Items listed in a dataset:
--- START ---
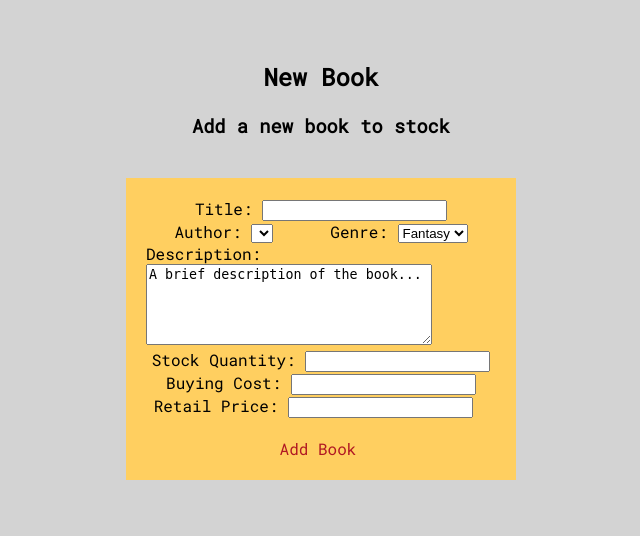
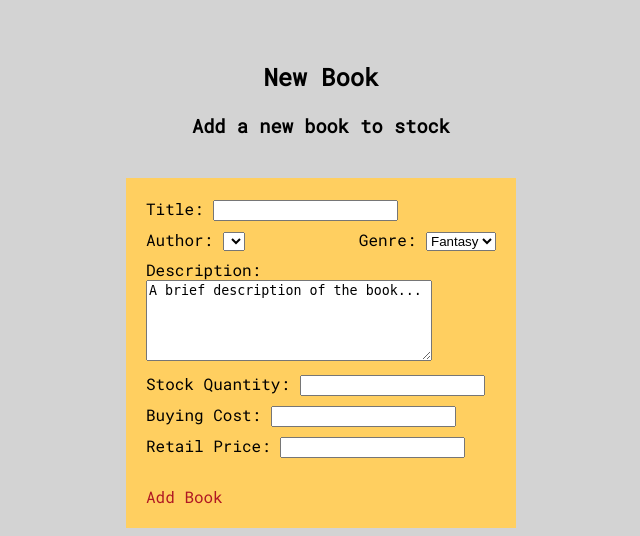
Before and after one commit to charbroadley/fantasy_bazaar, a Flask app: page /books/new in a window 1280 px wide. Shown: the part 287-823 px from the top of the page, without its empty margins (319-959 px from the left). Before the commit the page ends 767 px from the top, so only its background shows below. Run offline with Flask 2, Linux system fonts and the light colour scheme; data that the repository does not hold is empty; some libraries are stand-ins or nearby versions.

Commit message:
commit before break

```diff
--- a/static/main.css
+++ b/static/main.css
@@ -47,7 +47,8 @@ h3 ul li{
     background-color: #ffcf60;
     display: flex;
     flex-wrap: wrap;
-    justify-content: space-around;
+    justify-content: space-between;
+    gap: 0.5rem;
     /* display: grid;
     grid-template-columns: 150px 250px;
     grid-template-rows: 40px 40px 40px 40px 40px 40px 40px 40px 40px; */
@@ -55,13 +56,20 @@ h3 ul li{
     margin: 0 auto;
     padding: 20px;
 }
-/*
-.form div label {
-    flex-grow: 1;
+
+/* .form .title{
+    background-color: aquamarine;
+    display: flex;
+    justify-content: flex-end;
 }
 
-.form div input{
-    flex-grow: 1;
+.form .author{
+    background-color: purple;
+} */
+
+/* .form .textarea-box [type=text] {
+    width: 80%;
+    height: 100px;
 } */
 
 .form button {
--- a/templates/authors/edit.html
+++ b/templates/authors/edit.html
@@ -26,7 +26,7 @@
                 selected="selected" {% endif %}>Inactive</option>
         </select>
     </div>
-
+<br>
     <button type="submit">Update Author</button>
 </form>
 
--- a/templates/authors/new.html
+++ b/templates/authors/new.html
@@ -22,7 +22,7 @@
         </select>
     </div>
     <button type="submit">Add Author</button>
-
+<br>
 </form>
 
 {% endblock %}
--- a/templates/books/edit.html
+++ b/templates/books/edit.html
@@ -27,8 +27,8 @@
 
     <div>
         <label for="description">Description:</label>
-        <textarea id="description" name="description" value="{{ book.description }}"
-                  rows="5" cols="33" required>{{ book.description }}
+        <textarea class="textarea-box" id="description" name="description" value="{{ book.description }}"
+                  rows="5" cols="40" required>{{ book.description }}
         </textarea>
         </div>
     <div>
--- a/templates/books/new.html
+++ b/templates/books/new.html
@@ -6,12 +6,12 @@
 <br>
 
 <form class="form" action="/books" method="post">
-    <div>
+    <div class="title">
         <label for="title">Title:</label>
         <input type="text" id="title" name="title" required>
     </div>
 
-    <div>
+    <div class="author">
         <label for="author_id">Author:</label>
             <select id="author_id" name="author_id">
             {% for author in all_authors %}
```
--- END ---
__EXERCISE GOAL__
Lines from the entries that contain the word "button" are what the answer must hold.

__SOLUTION BELOW__
 .form button {
     <button type="submit">Update Author</button>
     <button type="submit">Add Author</button>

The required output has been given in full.